Have all we taught today’s youths in the home and school gone to nought?
Are we now reaping the whirlwind by allowing them to attend church and Sunday school when they felt like?
Are their lone “teachers” the thug-like heroes of modern movies that depict “the hood” and inner-city ghettoes, with which the average Bajan cannot identify but to which our youngsters, incredulously, aspire?
We saw all this coming and did nothing, Professor Henry Fraser rightly said a few years ago.
Prime Minister Freundel Stuart recently expressed his disappointment about the senseless violence among some of our youths, noting that “settling disputes by dialogue is to be preferred” over settling by violent means.
But if sport, one of the few remaining bastions, can no longer be the place to hone self-discipline, to start young people on their journey of becoming active citizens, to appreciate the importance of endurance and a sound mind in a sound body, to understand mutual respect and to practise simple camaraderie, then this society is lost.
Over the weekend, the Station Hill Cavaliers declared their intention to fight the life ban meted out by the Barbados Amateur Basketball Association (BABA) to Ricardo Yearwood, whose jump-kick against Cougars’ Keith Mayers has been spread across the world on YouTube and Facebook.

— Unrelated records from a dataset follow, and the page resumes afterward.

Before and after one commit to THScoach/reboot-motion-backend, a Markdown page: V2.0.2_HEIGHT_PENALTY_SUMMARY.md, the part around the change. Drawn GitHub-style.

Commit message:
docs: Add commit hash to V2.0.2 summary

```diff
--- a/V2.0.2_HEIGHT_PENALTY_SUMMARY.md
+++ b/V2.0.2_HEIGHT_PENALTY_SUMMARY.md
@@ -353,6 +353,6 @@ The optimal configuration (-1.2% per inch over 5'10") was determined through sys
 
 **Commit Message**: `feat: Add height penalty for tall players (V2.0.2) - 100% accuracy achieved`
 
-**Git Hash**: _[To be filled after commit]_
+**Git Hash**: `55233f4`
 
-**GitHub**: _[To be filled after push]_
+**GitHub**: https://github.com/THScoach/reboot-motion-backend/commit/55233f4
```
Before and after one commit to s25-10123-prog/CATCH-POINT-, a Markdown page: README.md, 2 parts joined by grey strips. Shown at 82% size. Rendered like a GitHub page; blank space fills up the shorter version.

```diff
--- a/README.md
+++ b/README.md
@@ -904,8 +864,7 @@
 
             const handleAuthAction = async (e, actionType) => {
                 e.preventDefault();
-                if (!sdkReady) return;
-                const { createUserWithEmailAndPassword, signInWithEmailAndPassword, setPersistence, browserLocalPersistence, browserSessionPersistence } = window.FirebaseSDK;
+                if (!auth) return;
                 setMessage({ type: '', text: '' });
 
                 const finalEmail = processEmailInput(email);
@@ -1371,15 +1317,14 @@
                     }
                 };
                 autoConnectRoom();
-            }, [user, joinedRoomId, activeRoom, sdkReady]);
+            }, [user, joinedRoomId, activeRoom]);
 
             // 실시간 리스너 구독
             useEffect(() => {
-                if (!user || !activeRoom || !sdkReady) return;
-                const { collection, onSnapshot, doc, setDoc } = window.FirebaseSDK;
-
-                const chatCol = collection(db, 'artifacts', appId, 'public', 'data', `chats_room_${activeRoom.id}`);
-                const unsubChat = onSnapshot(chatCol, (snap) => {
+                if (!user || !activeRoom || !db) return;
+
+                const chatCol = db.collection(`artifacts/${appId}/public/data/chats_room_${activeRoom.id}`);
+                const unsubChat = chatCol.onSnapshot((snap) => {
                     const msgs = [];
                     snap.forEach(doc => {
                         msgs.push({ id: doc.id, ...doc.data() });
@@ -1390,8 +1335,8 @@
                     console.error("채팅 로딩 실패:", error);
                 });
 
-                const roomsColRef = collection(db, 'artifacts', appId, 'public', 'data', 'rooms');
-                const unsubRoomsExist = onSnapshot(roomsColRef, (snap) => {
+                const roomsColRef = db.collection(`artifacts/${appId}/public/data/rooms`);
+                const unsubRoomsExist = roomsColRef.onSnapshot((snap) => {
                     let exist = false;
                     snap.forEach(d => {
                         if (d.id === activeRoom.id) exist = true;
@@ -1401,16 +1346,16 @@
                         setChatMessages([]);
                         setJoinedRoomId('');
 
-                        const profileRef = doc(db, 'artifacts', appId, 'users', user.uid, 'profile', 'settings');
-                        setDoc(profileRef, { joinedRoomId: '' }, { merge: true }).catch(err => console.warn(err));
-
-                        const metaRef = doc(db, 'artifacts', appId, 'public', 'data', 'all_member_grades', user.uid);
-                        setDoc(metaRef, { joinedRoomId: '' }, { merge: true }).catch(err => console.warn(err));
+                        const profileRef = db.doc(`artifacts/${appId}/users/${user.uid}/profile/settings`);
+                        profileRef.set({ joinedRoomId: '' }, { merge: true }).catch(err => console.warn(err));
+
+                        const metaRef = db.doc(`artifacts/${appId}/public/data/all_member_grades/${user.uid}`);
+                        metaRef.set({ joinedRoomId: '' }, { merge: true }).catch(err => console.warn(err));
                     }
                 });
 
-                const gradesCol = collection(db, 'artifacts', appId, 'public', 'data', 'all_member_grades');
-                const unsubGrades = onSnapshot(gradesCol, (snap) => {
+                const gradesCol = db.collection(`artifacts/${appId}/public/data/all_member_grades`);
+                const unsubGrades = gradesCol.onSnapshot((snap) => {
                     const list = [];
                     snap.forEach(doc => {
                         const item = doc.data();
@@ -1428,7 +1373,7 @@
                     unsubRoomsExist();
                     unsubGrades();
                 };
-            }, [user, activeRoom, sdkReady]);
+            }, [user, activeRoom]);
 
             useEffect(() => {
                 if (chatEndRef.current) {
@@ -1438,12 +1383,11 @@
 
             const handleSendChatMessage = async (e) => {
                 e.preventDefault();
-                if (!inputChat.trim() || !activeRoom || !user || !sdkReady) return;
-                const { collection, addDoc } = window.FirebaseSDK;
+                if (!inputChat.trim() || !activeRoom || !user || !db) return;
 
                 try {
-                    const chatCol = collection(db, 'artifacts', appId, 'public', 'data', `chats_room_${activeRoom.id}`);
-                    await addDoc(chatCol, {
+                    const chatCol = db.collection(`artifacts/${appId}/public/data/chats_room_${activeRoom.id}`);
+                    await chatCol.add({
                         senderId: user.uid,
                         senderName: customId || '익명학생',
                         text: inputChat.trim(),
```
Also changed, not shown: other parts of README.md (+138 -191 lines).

If a sporting body like the BABA is seeking to clean up the sport’s image, then it cannot do so without strongly condemning such shocking acts of violence.
Should the BABA give Yearwood a slap on the wrist, thereby telling younger and even angrier players that it’s okay to strike opponents?
And what about other sides of the issue?
If victims like Mayers decide to press charges against those who assault them, then sporting incidents could be drawn out into emotionally painful legal battles. And worst, if victims decide to personally avenge these acts, they could catapult into even greater violence.
The cry has been heard across this land for sporting organisations to discipline their members and make sure they adhere to the rules of the games without fear or favour, but that no longer works. There is such ease in taking these matters to the law courts that one must wonder whether sporting bodies still have any authority.
Furthermore, in today’s world of digital technology where incidents like the jump-kick can be captured by the average spectator, there’s less dependence on witnesses’ memories and therefore less doubt regarding guilt.
Therefore, drawing out in court a matter like last week’s incident is nothing more than an attempt to hold onto a star player and justify wilful violence.
Sporting bodies must be given the authority to take back their disciplines, with recourse to court being allowed only in extreme circumstances.
The ban on Yearwood is not extreme.